Required work — Whenever a line in the listing contains "cases", copy that line.

The data —
•••••

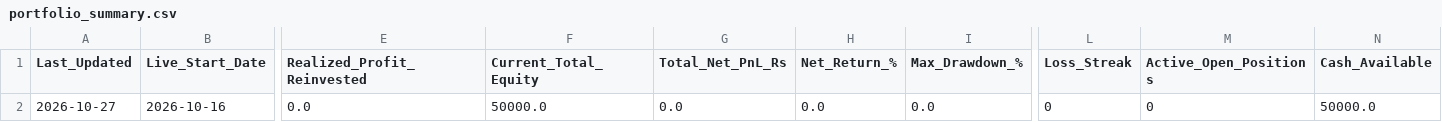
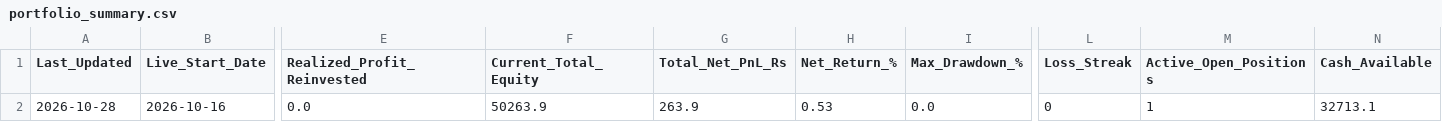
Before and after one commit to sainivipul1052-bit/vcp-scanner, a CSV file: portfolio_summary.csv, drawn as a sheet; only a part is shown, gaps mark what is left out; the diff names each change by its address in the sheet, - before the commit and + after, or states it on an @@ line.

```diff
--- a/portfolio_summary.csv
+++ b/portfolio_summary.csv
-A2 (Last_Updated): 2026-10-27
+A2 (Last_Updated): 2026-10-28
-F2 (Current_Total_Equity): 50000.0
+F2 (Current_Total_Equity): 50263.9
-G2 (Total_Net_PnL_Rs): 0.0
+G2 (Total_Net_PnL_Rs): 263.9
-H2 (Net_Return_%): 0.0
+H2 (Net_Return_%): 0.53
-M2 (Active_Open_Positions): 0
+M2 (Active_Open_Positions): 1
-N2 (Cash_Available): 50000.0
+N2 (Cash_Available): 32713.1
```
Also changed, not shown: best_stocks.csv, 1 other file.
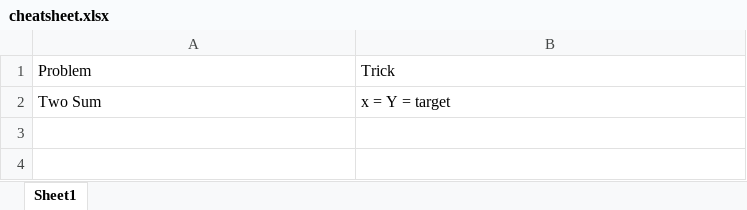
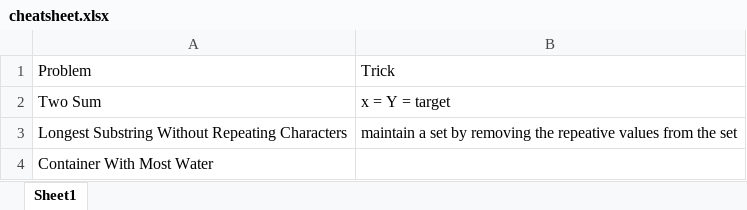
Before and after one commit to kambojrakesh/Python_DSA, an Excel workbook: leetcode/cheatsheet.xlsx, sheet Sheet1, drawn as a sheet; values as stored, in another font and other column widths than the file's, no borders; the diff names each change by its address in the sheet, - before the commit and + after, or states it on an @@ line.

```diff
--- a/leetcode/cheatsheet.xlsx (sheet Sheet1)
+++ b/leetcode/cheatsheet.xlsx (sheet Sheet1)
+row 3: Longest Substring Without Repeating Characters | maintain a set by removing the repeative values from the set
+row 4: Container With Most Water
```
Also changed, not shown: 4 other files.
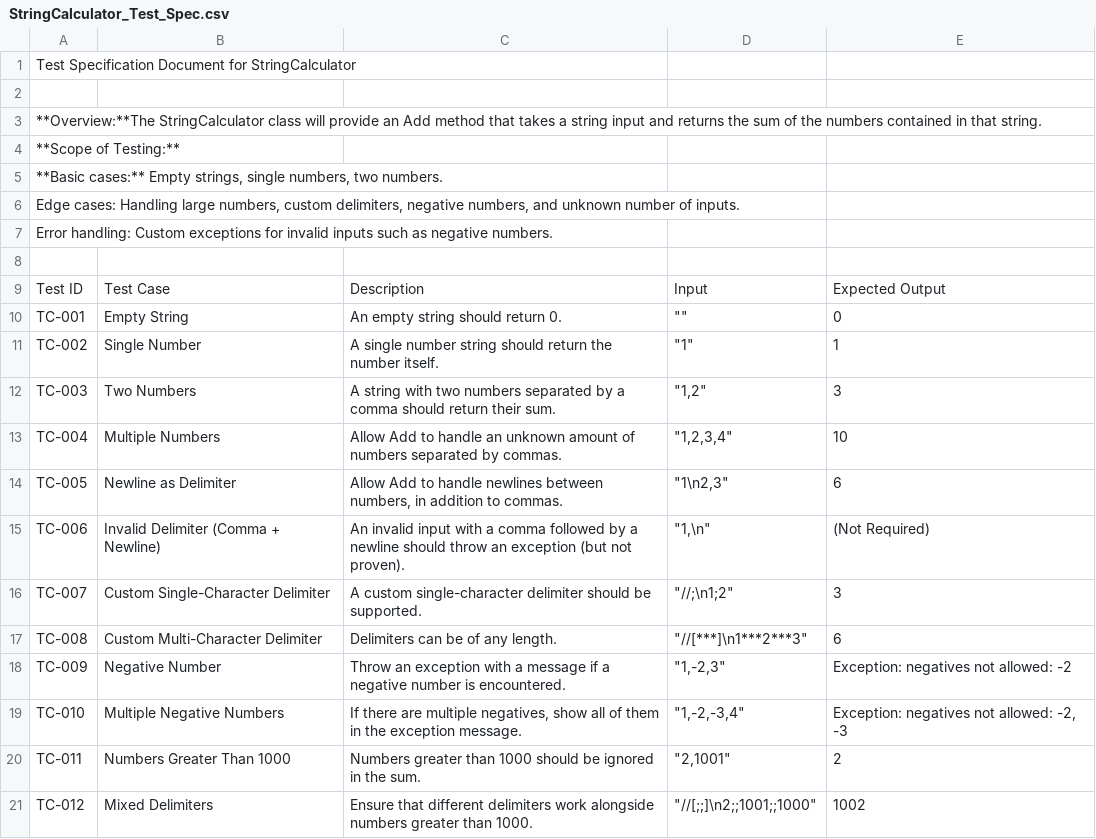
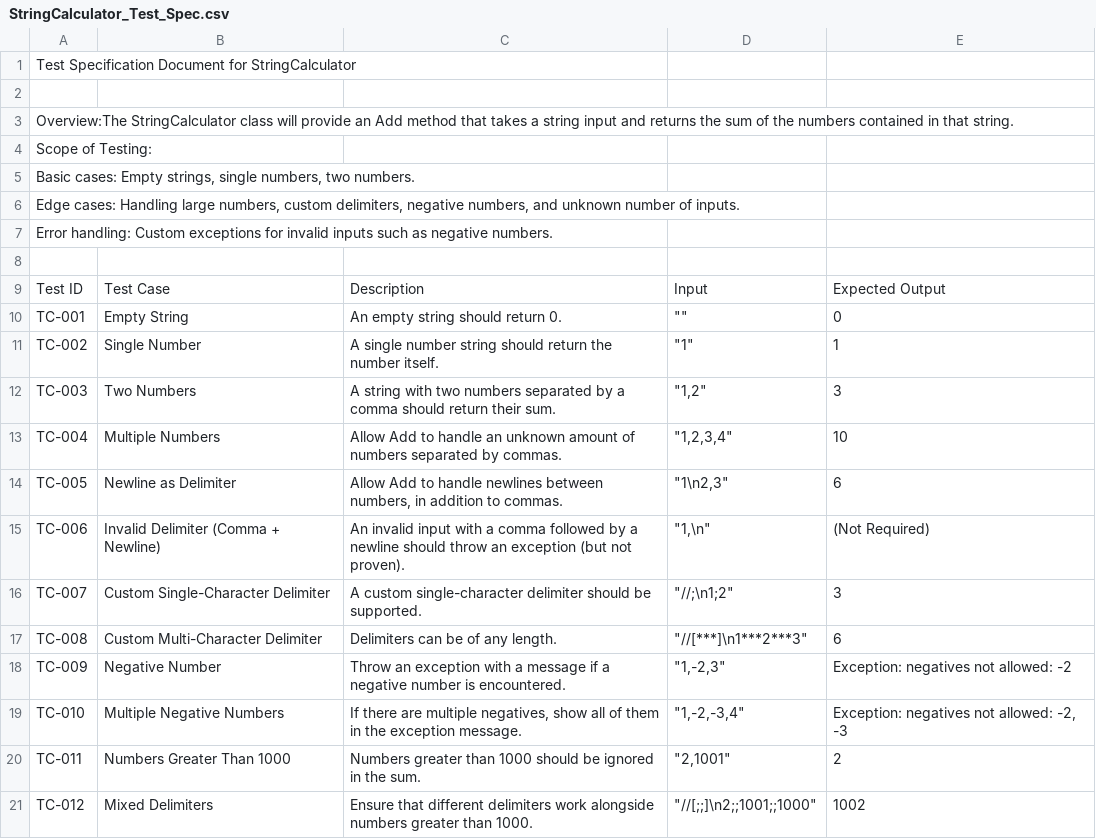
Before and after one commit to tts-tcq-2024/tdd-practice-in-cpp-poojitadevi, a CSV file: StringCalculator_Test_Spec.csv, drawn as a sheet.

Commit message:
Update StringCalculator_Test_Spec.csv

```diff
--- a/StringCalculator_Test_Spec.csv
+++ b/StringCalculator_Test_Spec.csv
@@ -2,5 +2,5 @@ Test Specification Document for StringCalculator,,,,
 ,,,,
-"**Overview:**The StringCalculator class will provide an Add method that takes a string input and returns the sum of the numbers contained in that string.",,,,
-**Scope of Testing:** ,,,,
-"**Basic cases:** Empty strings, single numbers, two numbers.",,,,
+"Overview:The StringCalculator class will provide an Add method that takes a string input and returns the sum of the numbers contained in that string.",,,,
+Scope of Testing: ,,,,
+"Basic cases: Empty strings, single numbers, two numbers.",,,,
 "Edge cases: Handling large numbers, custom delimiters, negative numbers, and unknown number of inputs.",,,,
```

•••••

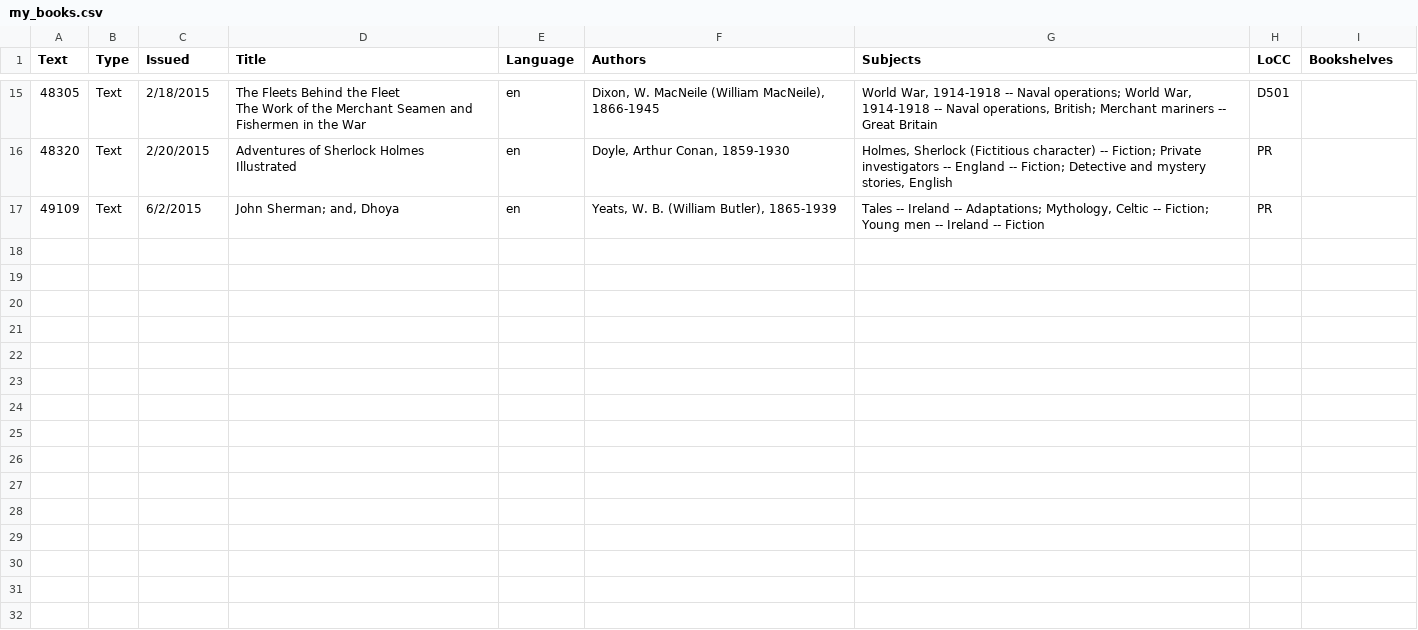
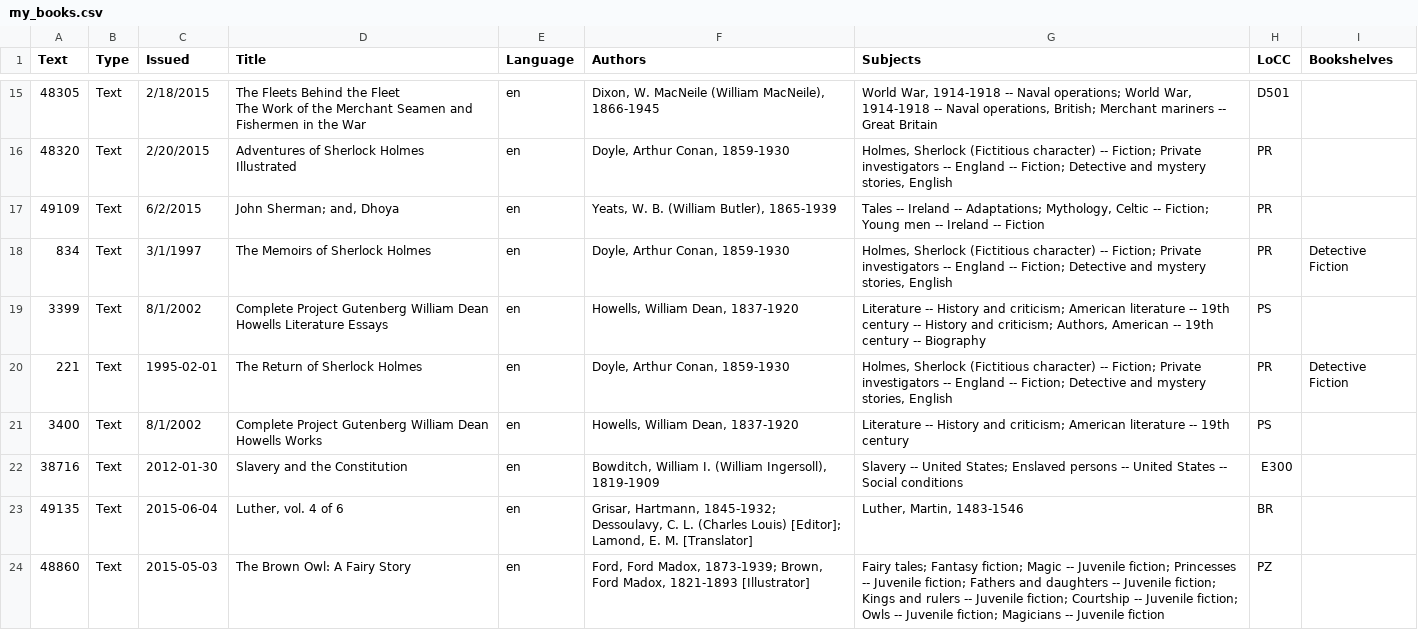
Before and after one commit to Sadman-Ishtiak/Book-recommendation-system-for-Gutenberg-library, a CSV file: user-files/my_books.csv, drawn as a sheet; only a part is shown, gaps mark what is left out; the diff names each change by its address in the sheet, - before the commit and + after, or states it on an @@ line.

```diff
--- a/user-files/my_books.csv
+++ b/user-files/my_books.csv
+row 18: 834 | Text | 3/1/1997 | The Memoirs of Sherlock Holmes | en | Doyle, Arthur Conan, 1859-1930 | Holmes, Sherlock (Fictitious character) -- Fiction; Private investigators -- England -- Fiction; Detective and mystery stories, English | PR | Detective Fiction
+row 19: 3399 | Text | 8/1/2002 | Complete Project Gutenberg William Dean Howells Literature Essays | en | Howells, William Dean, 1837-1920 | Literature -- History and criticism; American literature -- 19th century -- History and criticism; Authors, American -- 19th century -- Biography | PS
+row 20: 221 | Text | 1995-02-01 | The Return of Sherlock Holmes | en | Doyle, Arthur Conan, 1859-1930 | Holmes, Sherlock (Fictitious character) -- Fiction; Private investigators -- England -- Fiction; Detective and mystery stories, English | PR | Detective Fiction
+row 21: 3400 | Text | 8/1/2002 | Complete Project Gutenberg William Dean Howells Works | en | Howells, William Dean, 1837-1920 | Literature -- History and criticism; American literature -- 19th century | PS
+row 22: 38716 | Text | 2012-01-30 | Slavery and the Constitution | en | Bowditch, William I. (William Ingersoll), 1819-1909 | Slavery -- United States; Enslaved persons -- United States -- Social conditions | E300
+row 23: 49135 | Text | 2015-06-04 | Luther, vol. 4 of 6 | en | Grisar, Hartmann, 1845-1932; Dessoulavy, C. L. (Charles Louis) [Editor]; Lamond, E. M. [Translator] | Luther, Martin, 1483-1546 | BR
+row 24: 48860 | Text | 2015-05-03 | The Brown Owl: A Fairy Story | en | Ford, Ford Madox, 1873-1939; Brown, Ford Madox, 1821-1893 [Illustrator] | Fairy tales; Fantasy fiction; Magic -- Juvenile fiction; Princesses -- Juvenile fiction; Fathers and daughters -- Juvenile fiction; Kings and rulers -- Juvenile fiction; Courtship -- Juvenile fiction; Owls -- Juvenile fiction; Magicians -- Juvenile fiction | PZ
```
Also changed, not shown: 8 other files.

•••••

Answer to this task —
-"**Basic cases:** Empty strings, single numbers, two numbers.",,,,
+"Basic cases: Empty strings, single numbers, two numbers.",,,,
 "Edge cases: Handling large numbers, custom delimiters, negative numbers, and unknown number of inputs.",,,,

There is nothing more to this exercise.